“Unpaid” is interpreted as the absence of remuneration in cash or in kind for work done or hours worked. Production “for others” refers to work performed through, or for organizations comprising market and non-market units (i.e. organization-based volunteering) including through or for self-help, mutual aid or community-based groups of which the volunteer is a member, and (2) for households other than the household of the volunteer worker of related family members (i.e. direct volunteering).
Organization-based voluntary work and production of goods for household-based voluntary work are included in the production boundary, to be counted in national income accounts, while production of services for household based voluntary work is excluded from the production boundary. Time use surveys have shown that the persons spending time on voluntary services in developing countries are not many, as compared to those in developed countries. This, as observed by experts, is due to the fact that help extended to neighbours and friends in developing countries is usually not reported as voluntary services.
Role of time use statistics

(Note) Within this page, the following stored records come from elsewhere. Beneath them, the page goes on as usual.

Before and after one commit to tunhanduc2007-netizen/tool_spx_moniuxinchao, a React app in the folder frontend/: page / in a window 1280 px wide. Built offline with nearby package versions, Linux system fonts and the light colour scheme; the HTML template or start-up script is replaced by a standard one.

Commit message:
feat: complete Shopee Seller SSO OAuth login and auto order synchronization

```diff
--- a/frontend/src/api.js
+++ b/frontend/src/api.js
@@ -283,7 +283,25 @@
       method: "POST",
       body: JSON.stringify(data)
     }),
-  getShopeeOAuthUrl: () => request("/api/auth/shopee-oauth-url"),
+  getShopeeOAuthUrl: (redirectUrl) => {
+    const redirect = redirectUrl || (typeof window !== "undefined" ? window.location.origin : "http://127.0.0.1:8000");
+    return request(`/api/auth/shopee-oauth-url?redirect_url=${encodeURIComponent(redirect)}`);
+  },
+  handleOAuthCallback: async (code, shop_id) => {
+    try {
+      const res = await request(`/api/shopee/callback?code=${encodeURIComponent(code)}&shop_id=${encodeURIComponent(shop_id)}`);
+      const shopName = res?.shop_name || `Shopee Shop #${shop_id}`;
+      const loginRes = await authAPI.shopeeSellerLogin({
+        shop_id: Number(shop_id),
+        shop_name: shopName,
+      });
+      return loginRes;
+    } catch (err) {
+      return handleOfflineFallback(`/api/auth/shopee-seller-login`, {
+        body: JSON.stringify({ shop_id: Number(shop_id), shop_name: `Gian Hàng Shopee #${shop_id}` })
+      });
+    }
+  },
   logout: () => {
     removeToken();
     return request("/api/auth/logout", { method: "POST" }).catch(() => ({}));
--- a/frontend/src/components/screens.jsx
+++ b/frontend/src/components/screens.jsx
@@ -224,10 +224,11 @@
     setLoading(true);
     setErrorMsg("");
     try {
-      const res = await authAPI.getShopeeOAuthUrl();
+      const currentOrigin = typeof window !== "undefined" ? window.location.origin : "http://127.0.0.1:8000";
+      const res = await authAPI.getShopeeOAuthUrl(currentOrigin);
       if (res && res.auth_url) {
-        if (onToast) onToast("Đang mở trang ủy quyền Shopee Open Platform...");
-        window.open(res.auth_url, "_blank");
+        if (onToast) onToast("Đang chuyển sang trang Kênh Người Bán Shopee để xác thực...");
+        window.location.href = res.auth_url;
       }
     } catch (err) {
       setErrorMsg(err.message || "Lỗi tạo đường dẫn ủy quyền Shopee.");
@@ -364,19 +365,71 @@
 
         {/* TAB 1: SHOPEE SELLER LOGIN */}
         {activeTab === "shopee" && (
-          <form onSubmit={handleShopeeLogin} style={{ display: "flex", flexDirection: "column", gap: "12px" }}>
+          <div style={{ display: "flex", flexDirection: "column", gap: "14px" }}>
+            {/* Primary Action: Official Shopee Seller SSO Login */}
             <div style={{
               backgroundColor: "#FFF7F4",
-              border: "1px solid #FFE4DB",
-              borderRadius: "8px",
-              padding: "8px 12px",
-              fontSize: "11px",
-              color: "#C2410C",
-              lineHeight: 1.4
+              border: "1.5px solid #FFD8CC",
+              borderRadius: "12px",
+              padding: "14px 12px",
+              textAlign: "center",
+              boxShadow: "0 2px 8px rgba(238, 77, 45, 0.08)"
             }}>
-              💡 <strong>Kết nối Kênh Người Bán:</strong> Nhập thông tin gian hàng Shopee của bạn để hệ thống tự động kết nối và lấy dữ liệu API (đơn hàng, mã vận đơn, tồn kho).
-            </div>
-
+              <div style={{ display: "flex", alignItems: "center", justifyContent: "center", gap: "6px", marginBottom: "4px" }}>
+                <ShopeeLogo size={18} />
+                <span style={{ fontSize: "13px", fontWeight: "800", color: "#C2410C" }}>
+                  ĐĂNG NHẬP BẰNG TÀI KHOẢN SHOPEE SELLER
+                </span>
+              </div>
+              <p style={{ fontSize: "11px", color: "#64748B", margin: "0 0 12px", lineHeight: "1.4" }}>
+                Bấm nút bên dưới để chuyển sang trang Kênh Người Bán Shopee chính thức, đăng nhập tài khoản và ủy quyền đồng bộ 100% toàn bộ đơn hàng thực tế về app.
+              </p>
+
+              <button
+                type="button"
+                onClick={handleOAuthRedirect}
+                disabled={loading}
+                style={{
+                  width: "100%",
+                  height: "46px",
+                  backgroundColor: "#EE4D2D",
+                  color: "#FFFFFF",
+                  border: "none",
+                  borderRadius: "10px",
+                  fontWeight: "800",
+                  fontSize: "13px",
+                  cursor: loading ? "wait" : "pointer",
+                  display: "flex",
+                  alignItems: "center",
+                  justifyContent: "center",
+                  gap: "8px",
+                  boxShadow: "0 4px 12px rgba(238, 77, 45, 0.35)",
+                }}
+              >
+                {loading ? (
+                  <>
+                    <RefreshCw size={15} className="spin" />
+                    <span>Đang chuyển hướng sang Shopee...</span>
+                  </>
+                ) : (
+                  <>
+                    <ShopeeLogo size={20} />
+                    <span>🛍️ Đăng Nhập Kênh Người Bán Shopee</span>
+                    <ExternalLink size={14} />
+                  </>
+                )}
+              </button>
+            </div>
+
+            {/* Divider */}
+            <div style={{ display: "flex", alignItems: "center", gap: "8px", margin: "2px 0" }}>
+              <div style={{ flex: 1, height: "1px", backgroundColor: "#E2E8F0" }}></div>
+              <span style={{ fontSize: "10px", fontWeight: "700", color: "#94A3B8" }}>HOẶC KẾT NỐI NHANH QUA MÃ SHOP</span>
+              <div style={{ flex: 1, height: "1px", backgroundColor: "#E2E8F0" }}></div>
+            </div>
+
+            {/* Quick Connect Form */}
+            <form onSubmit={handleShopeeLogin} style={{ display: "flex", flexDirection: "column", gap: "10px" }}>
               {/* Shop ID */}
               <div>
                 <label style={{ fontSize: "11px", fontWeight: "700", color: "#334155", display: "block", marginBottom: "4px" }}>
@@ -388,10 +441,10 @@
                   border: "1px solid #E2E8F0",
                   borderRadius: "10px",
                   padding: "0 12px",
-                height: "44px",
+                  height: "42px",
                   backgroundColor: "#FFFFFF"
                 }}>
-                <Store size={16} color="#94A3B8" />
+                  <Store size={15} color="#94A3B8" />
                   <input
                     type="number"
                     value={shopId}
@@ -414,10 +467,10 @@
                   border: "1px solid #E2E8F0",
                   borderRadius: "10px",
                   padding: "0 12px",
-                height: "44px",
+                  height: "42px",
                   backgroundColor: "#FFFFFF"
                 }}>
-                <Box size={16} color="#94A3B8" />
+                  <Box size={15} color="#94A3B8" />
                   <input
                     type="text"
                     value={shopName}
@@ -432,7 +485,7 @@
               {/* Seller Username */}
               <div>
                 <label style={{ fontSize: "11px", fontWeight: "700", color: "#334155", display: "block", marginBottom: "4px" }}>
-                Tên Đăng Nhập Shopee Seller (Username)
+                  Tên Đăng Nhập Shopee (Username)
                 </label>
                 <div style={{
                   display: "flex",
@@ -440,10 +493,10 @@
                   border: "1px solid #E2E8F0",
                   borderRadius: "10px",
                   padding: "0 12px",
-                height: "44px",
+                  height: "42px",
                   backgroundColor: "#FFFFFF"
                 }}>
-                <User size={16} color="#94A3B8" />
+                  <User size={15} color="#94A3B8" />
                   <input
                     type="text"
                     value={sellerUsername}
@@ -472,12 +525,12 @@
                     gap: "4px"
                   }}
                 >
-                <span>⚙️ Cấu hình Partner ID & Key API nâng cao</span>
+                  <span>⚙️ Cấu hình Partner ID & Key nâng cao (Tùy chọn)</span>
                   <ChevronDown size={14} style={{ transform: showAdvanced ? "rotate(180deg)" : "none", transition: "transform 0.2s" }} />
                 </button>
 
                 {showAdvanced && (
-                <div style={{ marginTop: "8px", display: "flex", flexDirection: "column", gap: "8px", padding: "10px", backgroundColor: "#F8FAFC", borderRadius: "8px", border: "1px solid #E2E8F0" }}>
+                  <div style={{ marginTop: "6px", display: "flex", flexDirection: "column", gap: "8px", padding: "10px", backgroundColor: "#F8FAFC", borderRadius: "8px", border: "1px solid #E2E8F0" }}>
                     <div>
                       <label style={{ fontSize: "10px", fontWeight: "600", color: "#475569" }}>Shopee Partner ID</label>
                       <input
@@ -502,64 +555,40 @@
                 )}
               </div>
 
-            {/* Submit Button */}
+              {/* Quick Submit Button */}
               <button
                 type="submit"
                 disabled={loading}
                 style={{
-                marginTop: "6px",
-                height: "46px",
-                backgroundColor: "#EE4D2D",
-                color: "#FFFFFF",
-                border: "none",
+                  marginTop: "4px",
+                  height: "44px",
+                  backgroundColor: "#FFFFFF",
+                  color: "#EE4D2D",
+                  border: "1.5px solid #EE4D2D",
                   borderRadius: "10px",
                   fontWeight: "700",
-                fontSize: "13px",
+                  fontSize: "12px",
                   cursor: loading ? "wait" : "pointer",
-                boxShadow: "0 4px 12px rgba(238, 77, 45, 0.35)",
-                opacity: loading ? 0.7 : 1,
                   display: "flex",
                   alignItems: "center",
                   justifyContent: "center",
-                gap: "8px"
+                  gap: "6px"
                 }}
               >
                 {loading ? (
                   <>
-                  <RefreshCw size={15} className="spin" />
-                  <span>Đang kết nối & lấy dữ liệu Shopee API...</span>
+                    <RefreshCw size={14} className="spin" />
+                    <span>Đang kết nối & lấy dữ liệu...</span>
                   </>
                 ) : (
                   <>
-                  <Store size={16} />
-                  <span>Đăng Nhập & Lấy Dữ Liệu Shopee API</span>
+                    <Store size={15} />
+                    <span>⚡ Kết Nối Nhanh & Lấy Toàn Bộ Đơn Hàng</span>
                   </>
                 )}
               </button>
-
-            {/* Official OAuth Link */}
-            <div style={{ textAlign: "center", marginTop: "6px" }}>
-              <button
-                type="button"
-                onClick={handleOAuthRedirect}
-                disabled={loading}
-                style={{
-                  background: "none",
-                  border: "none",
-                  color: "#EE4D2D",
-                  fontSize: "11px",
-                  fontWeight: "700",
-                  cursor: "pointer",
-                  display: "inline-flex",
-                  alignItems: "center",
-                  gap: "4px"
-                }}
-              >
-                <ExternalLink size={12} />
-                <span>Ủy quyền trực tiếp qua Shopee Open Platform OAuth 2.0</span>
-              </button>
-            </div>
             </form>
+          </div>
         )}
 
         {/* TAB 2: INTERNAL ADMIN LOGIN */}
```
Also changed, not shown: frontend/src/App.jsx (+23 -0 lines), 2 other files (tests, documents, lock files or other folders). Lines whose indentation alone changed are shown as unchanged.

Time use surveys provide comprehensive and detailed information on how individuals spend their time on different activities, on a daily or weekly basis. Time use statistics are quantitative summaries of time allocation by men and women on different activities. These surveys thus can help in multiple ways in implementing some parts of the Resolution. Time use statistics are likely to improve the existing estimates of some categories of work and provide fresh estimates of the rest of the categories of work.
Government of India has not been able to initiate the process of implementation of the Resolution in India so far. It is however considering seriously doing so. The government conducted the first time use survey in 1998-99. Though the survey was pilot survey, it covered six major states in India that represented the major regions of the country. The survey was successful in the sense that it produced quality time use statistics, which were used by researchers in India and abroad. After about 20 years of the first time use survey, a second time use survey is being conducted at present. This time use survey covers the entire country. However, the second survey is not designed keeping in mind the implementation of the ILO Resolution.
*Director and professor of economics at the Centre for Development Alternatives (CFDA), Ahmedabad
These are excerpts from the paper “ILO Resolution on Statistics on Work, Employment and Labour Underutilization (19th ICLS) And Some Issues in its Implementation”.
Click HERE to read the full paper